First published July 2005 in Void Magazine
A Guide to Birdwatching
There are many kinds of birds and most bird meat tastes good on the grill. If you cannot get a good sleep in the morning because of those screeching song birds in the trees take the shotgun and shoot it straight up at a passing cloud, as Whitman would've done. The birds will know your mettle, and you will sleep soundly til the midafternoon beer calls your name.
You could do worse than thinking of poor old Job stricken with boils. Sit yourself down and throw dirt upon your head.
2. If we look at a duck we see that it has webbed feet and a flat beak. Why?
Most ducks have served time in prison and their hearts have been hardened. In the end, it is society (all of us, that is) who will suffer. Seneca the ancient Roman said: "Kill the duck and eat him or smash the egg before it makes the duck. It is the middling policy that yolks us most vexingly." (my translation)
3. What about a bird with a thick short beak?
This bird rides the rails and sings folk songs. From the hills of Tennessee to the Montana plains you can follow him by the trail of cracked nuts, whiskey bottles, and the sad memories of bitter accusations in cheap motels. He loses his plumage in the spring.
4. Why do most birds have four toes, three that face forward and one rearward?
Forever living in the past is weakness. However, one oar dragging silently behind, lingering briefly in your wake, chopping the lacy jags into little vortices of individual desires, this, you see, on the other hand, might be healthy. Only a fool moves forward blind of the past, but the majority of power must be fore, not aft. Sensitivity acute to the point of uselessness is not as useful as it was a century ago.
5. Birds with long thin wings?
Envy, most likely.
6. Birds with small, thin legs that perch in trees or bushes?
These are the birds whose hearts are forever breaking with the pain and sadness of a forgotten mother. Civilization, their child, has turned serenity on its ear and filled the other ear with rubbish, with old car tires, with the chatter of a million useless cell phone calls, with gray plastic bags caught on razor wire snapping in a cold wind. These birds will soon take the trees and bushes with them to another place, and civilization (their child) will not even notice.

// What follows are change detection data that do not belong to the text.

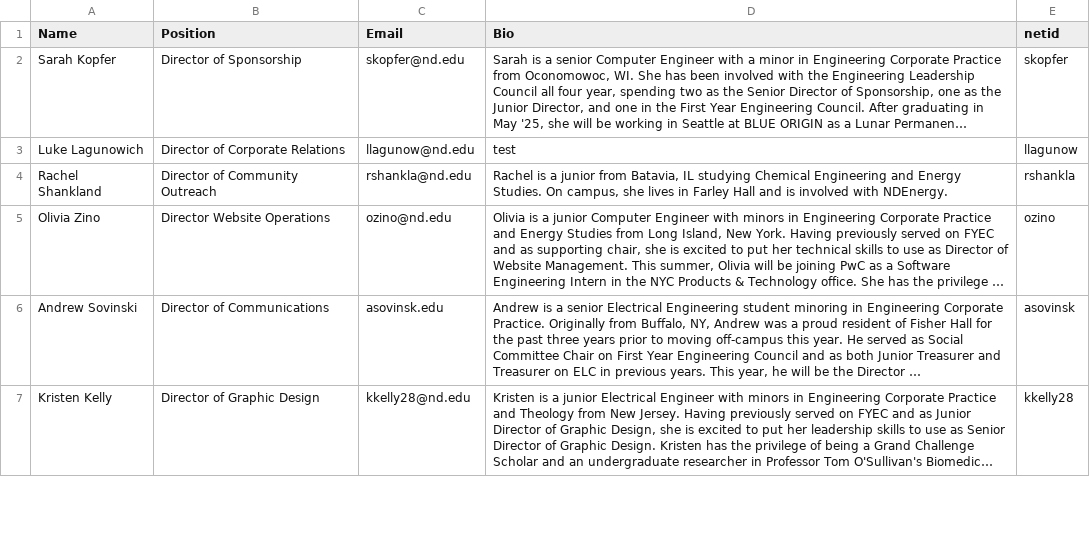
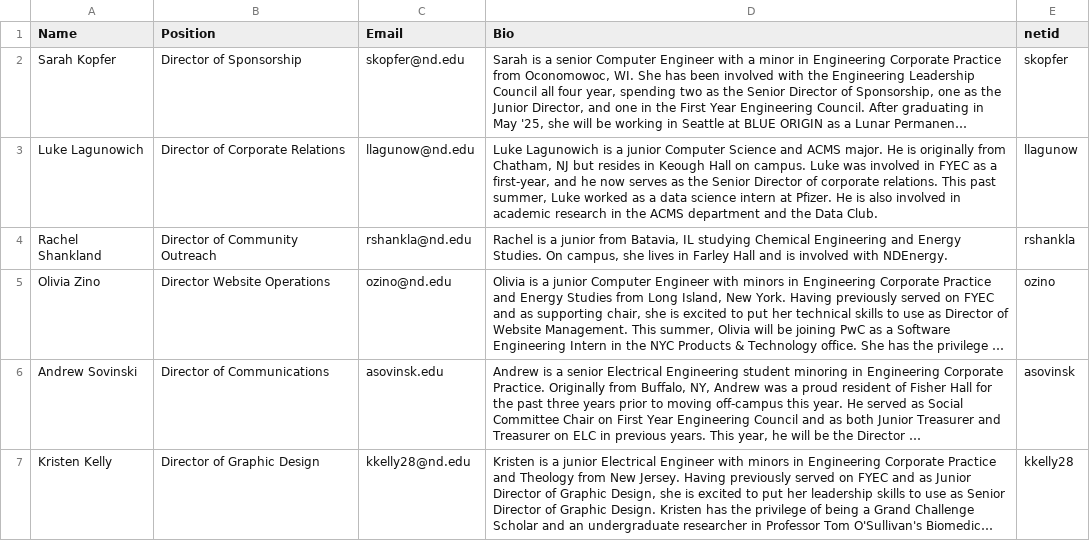
Before and after one commit to ELCND/elc-website, a CSV file: _data/Director.csv, drawn as a sheet; only a part is shown; long unchanged cells end in …; the diff names each change by its address in the sheet, - before the commit and + after, or states it on an @@ line.

Commit message:
Update Director.csv

```diff
--- a/_data/Director.csv
+++ b/_data/Director.csv
-D3 (Bio): test
+D3 (Bio): Luke Lagunowich is a junior Computer Science and ACMS major. He is originally from Chatham, NJ but resides in Keough Hall on campus. Luke was involved in FYEC as a first-year, and he now serves as the Senior Director of corporate relations. This past summer, Luke worked as a data science intern at Pfizer. He is also involved in academic research in the ACMS department and the Data Club.
```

7. Birds that have two toes facing forward and two toes facing rearward usually hang onto the sides of trees.
These birds have given up. To take the long dense cylinder of meaningful life, to stand it on its end, to then split it down the middle, to then stand in the middle holding one half in each arm like a helpless babe, to do that, you see, is to give up. Equal parts fore and aft is the same as equal parts left and right -- this is a frozen vortex. Like the statue of Leeuwenhoek (discoverer of bacteria) that stands in the park, they have forgotten the free-living and parasitic microscopic bits, the sperm cells, blood cells, the microscopic nematodes and the rotifers that seethe under rush hour overcoats, invisibly multiplying their numbers in the sticky humidity of crowded commuter trains. These birds have forgotten to sing. Though the tree be consumed in flames, the tip of the limb may be safe for singing for a while longer.
8. Are your binoculars heavy enough to be difficult to hold steady? Does the magnified view of the world before you tremble and blur?
The fit is proper if you are short of breath and feel the need to sit alone somewhere and weep.
9. The speculum of the upperwing as identifier in the male?
The end of the journey is drawing near.
10. Are your birding ethics sound?
Avoid harassment. Do not handle eggs or young or stare overlong at the private moments of intimacy within the fragile woven world of the nest, nor tarry overlong at the base or lower limbs of the mighty oak or pine (what have you), for you are only passing through here and could not stay forever, though the sparrows might nest in your beard and ravens hide gold coins in your oily hair.